When talking about the symbology of point layers there is a lot of echoing of the color post; make sure that colors can be easily differentiated and are not too bright or busy. Using symbols other than just circular points is important as well.  At Stratasan, we like to use squares (like the cities layer in the map below), triangles, icons (like the hospitals in the map above), or small pictures as point icons in out maps. By using these different types of point symbols we allow the map reader to look at many different points at once without cluttering the map and making it difficult to read.

Graduated symbols are point layers representing values of a point based on the size of the symbol around it. They are created around the points they represent.  When using graduated symbols, there needs to be large enough range of sizes or it will not be easy to distinguish the different values the layer is representing.

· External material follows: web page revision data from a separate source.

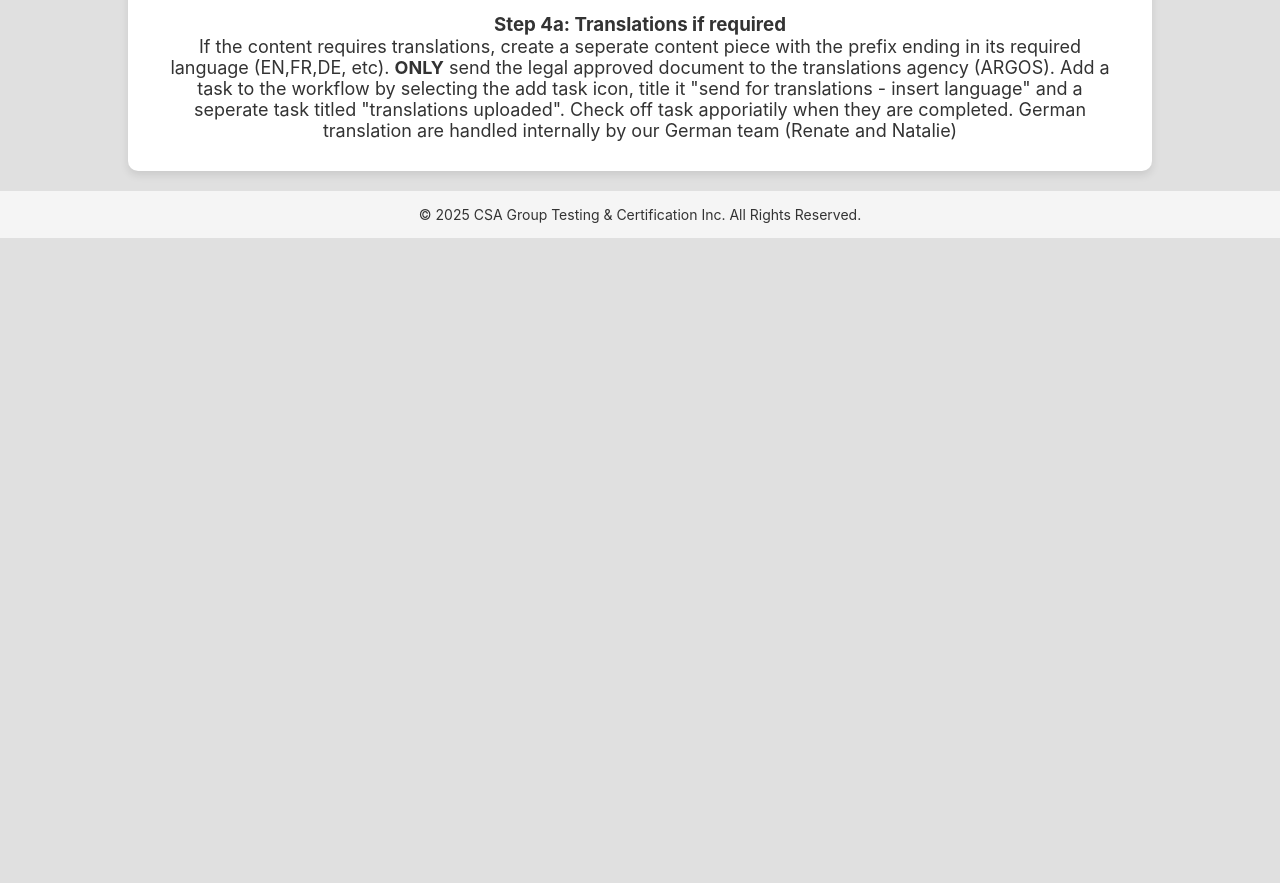
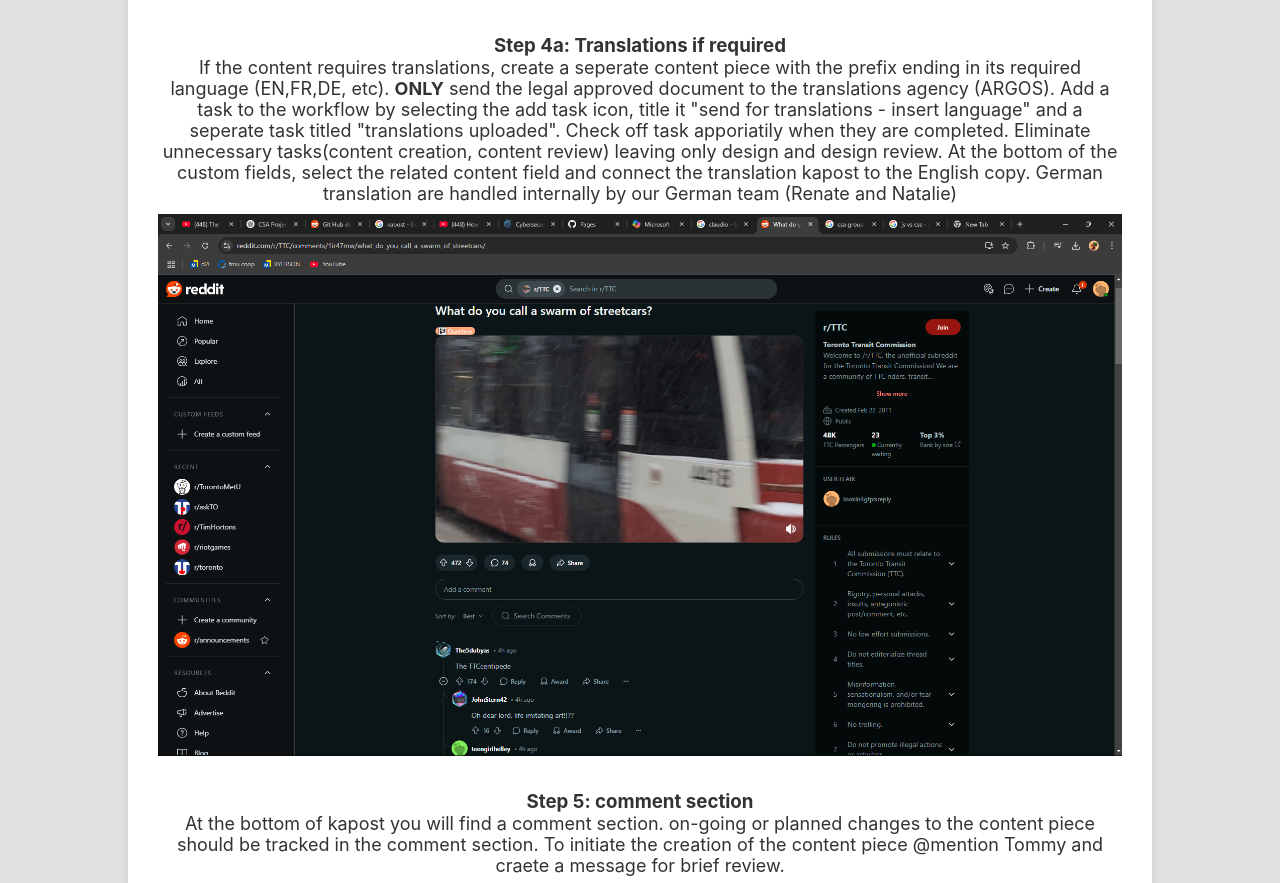
Before and after one commit to xxlvincent/csa-demo-page, a plain HTML site: page tools.html in a window 1280 px wide. Shown: the part 2935-3818 px from the top of the page. Before the commit the page ends 3173 px from the top, so only its background shows below. Drawn offline with Linux system fonts and the light colour scheme.

Commit message:
Update tools.html

```diff
--- a/tools.html
+++ b/tools.html
@@ -67,7 +67,7 @@
       To create a deliverable, select the content tab and select add content. Refering to the brief, create all deliverables requested. The title format is: <strong>"TIC | title | content type"</strong>.
     </p>
      <!-- Screenshot of this step -->
-     <img src="csaweb2.png" alt="Screenshot of Step 1: Create a deliverables" style="max-width: 100%; height: auto; margin-bottom: 30px; margin-top: 10px;">
+     <img src="csaweb2.png" alt="Screenshot of Step 2: Create a deliverables" style="max-width: 100%; height: auto; margin-bottom: 30px; margin-top: 10px;">
 
     <h3> Step 3: Fill in the custom fields field detail</h3>
     <p>
@@ -75,27 +75,34 @@
       At the bottom of the fields you will find the PM use only fields, set in-progress field to on-schedule if the deadlines are meet. Select at-risk if their are delays to the project, fill out PM notes to track the delays.
     </p>
       <!-- Screenshot of this step -->
-      <img src="csaweb2.png" alt="Screenshot of Step 1: Create a deliverables" style="max-width: 100%; height: auto; margin-bottom: 30px; margin-top: 10px;">
+      <img src="csaweb2.png" alt="Screenshot of Step 3: Create a deliverables" style="max-width: 100%; height: auto; margin-bottom: 30px; margin-top: 10px;">
 
     <h3> Step 4: Adjust workflow</h3>
       <p>
         Workflow task are shown on the right hand side, assign deadlines and task appropriately.
         <strong>Content Creation</strong>
-        *assign these tasks to Tommy Phan
+        *assign these tasks to Tommy(deadline for review and content creation will be decided based on Tommy's schedule)
         <strong>Content Review</strong>
         *assign these tasks to the Market Manager responsible for the content piece
         <strong>Content design</strong>
         *assign these tasks to Navigate Group
       </p>
         <!-- Screenshot of this step -->
-        <img src="csaweb2.png" alt="Screenshot of Step 1: Create a deliverables" style="max-width: 100%; height: auto; margin-bottom: 30px; margin-top: 10px;">
+        <img src="csaweb2.png" alt="Screenshot of Step 4: Create a deliverables" style="max-width: 100%; height: auto; margin-bottom: 30px; margin-top: 10px;">
 
     <h3> Step 4a: Translations if required</h3>
       <p>
         If the content requires translations, create a seperate content piece with the prefix ending in its required language (EN,FR,DE, etc). <strong>ONLY</strong> send the legal approved document to the translations agency (ARGOS). Add a task to the workflow by selecting the add task icon, title it "send for translations - insert language" and a seperate task titled "translations uploaded".
-        Check off task apporiatily when they are completed.
+        Check off task apporiatily when they are completed. Eliminate unnecessary tasks(content creation, content review) leaving only design and design review. At the bottom of the custom fields, select the related content field and connect the translation kapost to the English copy.
         German translation are handled internally by our German team (Renate and Natalie)
       </p>
+      <img src="csaweb2.png" alt="Screenshot of Step 4a: Create a deliverables" style="max-width: 100%; height: auto; margin-bottom: 30px; margin-top: 10px;">
+
+    <h3>Step 5: comment section</h3>
+    <p>
+      At the bottom of kapost you will find a comment section. on-going or planned changes to the content piece should be tracked in the comment section. To initiate the creation of the content piece @mention Tommy and craete a message for brief review.
+    </p>
+    <img src="csaweb2.png" alt="Screenshot of Step 6: Create a deliverables" style="max-width: 100%; height: auto; margin-bottom: 30px; margin-top: 10px;">
   </section>
 </main>
 
```
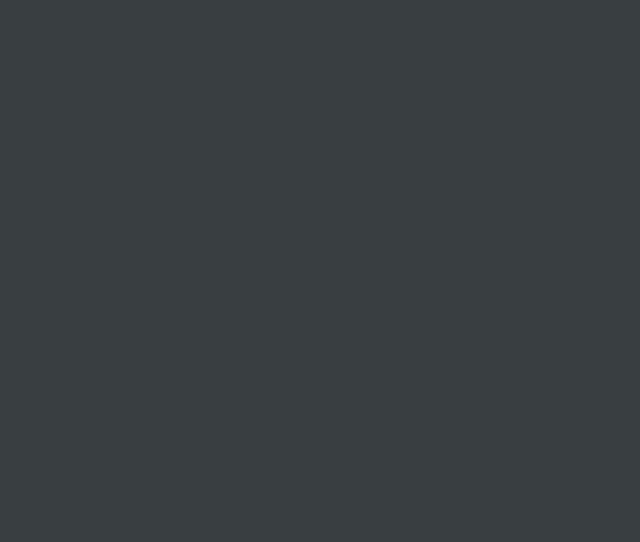
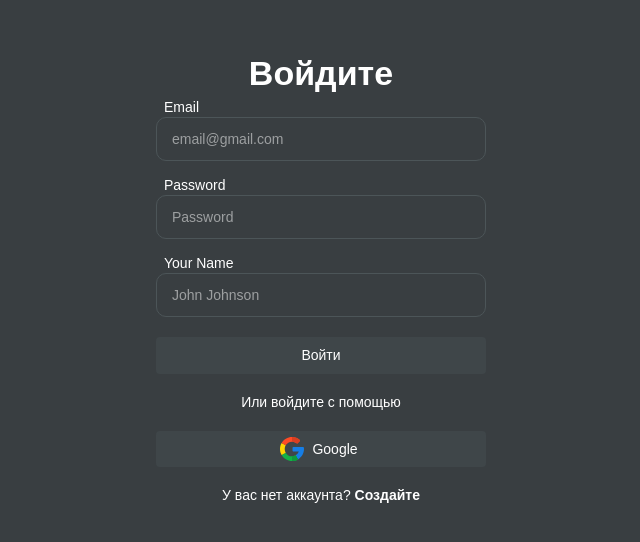
Before and after one commit to IslamTashiev/print-speed-test-app, a React (Vite) app: page /authorization in a window 1280 px wide. Shown: the part 114-656 px from the top of the page, without its empty margins (319-959 px from the left). Built offline with nearby package versions, Linux system fonts and the light colour scheme; a web font is replaced by a local one.

Commit message:
add auth page layout

```diff
--- a/src/components/Input/Input.tsx
+++ b/src/components/Input/Input.tsx
@@ -25,6 +25,8 @@ const Input = ({ onChange, value, label, placeholder }: IInputProps) => {
 };
 
 const InputWrapper = styled(Box)(() => ({
+	display: "flex",
+	flexDirection: "column",
 	".input-root": {
 		width: "100%",
 		borderRadius: 10,
--- a/src/pages/AuthPage.tsx
+++ b/src/pages/AuthPage.tsx
@@ -1,10 +1,82 @@
 import React from "react";
-import { Box, styled } from "@mui/material";
+import { Box, Button, FormControl, Typography, styled } from "@mui/material";
+
+import Input from "@/components/Input/Input";
+import { ReactComponent as GoogleIcon } from "icons/google.svg";
 
 const AuthPage = () => {
-	return <AuthPageWrapper></AuthPageWrapper>;
+	return (
+		<AuthPageWrapper>
+			<Box className='content-wrapper'>
+				<Typography className='auth-page-title' variant='h1' color='text.primary'>
+					Войдите
+				</Typography>
+				<FormControl className='page-form'>
+					<Input onChange={(e) => e} value={""} placeholder='email@gmail.com' label='Email' />
+					<Input onChange={(e) => e} value={""} placeholder='Password' label='Password' />
+					<Input onChange={(e) => e} value={""} placeholder='John Johnson' label='Your Name' />
+				</FormControl>
+				<Button className='button' variant='text'>
+					Войти
+				</Button>
+				<Typography variant='body2' className='help-text' color='text.primary'>
+					Или войдите с помощью
+				</Typography>
+				<Button className='button' variant='text' startIcon={<GoogleIcon />}>
+					Google
+				</Button>
+				<Box>
+					<Typography variant='body2' className='help-text' color='text.primary'>
+						У вас нет аккаунта? <Typography component='span'>Создайте</Typography>
+					</Typography>
+				</Box>
+			</Box>
+		</AuthPageWrapper>
+	);
 };
 
-const AuthPageWrapper = styled(Box)(() => ({}));
+const AuthPageWrapper = styled(Box)(() => ({
+	display: "flex",
+	justifyContent: "center",
+	alignItems: "center",
+	width: "100%",
+	height: "100vh",
+
+	".content-wrapper": {
+		display: "flex",
+		flexDirection: "column",
+		maxWidth: "350px",
+		width: "100%",
+		padding: "0 10px",
+	},
+
+	".auth-page-title": {
+		textAlign: "center",
+		fontSize: "34px",
+		fontWeight: "700",
+	},
+	".button": {
+		backgroundColor: "#3F4649",
+	},
+	".page-form": {
+		display: "flex",
+		flexDirection: "column",
+		gap: "16px",
+		marginBottom: "20px",
+	},
+	".help-text": {
+		textAlign: "center",
+		fontSize: "14px",
+		fontWeight: "400",
+		marginTop: "20px",
+		marginBottom: "20px",
+
+		span: {
+			fontSize: "14px",
+			fontWeight: "700",
+			cursor: "pointer",
+		},
+	},
+}));
 
 export default AuthPage;
```
Also changed, not shown: src/assets/icons/google.svg (added).
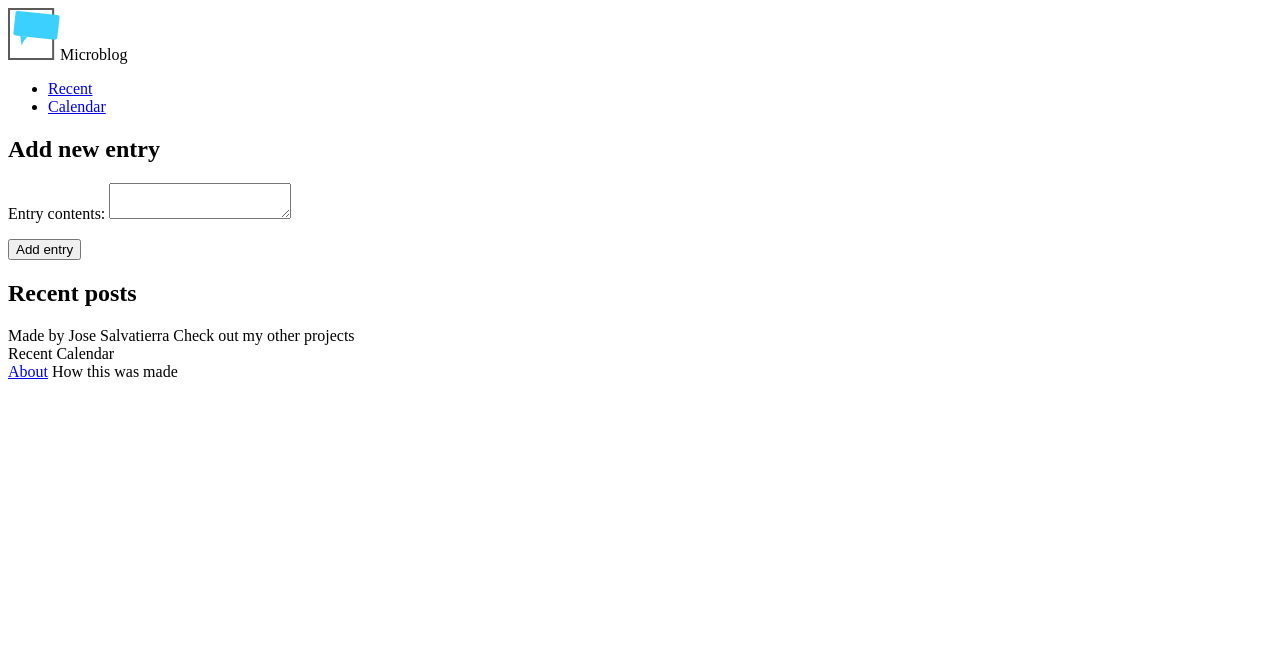
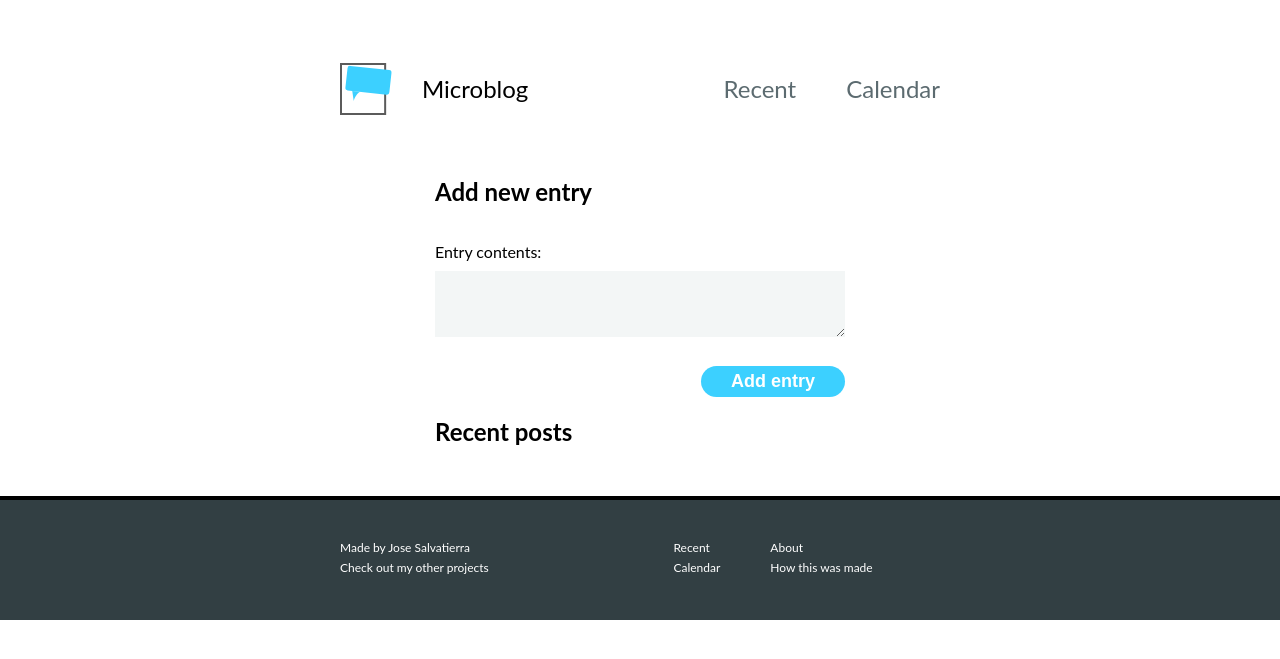
Before and after one commit to dannyttt/survey-app-, a Flask app: page / in a window 1280 px wide. Shown: the top 659 px of the page. Run offline with Flask 2, Linux system fonts and the light colour scheme; data that the repository does not hold is empty.

Commit message:
add css to home page

```diff
--- a/templates/base.html
+++ b/templates/base.html
@@ -6,6 +6,9 @@
     <meta http-equiv="X-UA-Compatible" content="IE=edge">
     <meta name="viewport" content="width=device-width, initial-scale=1.0">
     <title></title>
+    {% block head %}
+
+    {% endblock %}
 </head>
 
 <body>
--- a/templates/home.html
+++ b/templates/home.html
@@ -1,8 +1,13 @@
 {% extends 'base.html' %}
+
+{% block head %}
+<link rel="stylesheet" href="../static/css/styles.css">
+{% endblock %}
+
 {% block content %}
 <header class="navbar">
   <div class="navbar__brand">
-    <img class="navbar__logo" src="/static/logo.svg" alt="The Microblog logo" />Microblog
+    <img class="navbar__logo" src="../static/logo.svg" alt="The Microblog logo" />Microblog
   </div>
   <ul class="navbar__navigation">
     <li class="navbar__navigation-item">
```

If you look back at the previous maps you will notice each uses a variety of labels.  These labels are important in showing the map reader where points of interest are located.  The color, size, and shading around each point indicate the level of importance of the labeled polygon/point/line. For example, the Brentwood Medical Center labeling throughout the maps shows that it is the most important point of interest. It has the largest font and is the only label that has black text with a white halo (which is the area of color around the text). Other, less important, but still relevant points of interest have a smaller white text with a black halo. This indicates that they are still worth looking at to the map reader, but their size and color tells them that they are of less relevance to the main point on the map, in this case Brentwood Medical Center.

Symbology is important on EVERY map. Without it, a map is virtually unreadable. At Stratasan, symbology is a vital component in the maps we make for our customers. A great symbology makes a map. Without an effective and atheistically pleasing symbology a map becomes confusing and unreadable. At Stratasan we always use the best symbology schemes possible for the customers we are serving. You can learn more at our website.

data visualization GIS healthcare data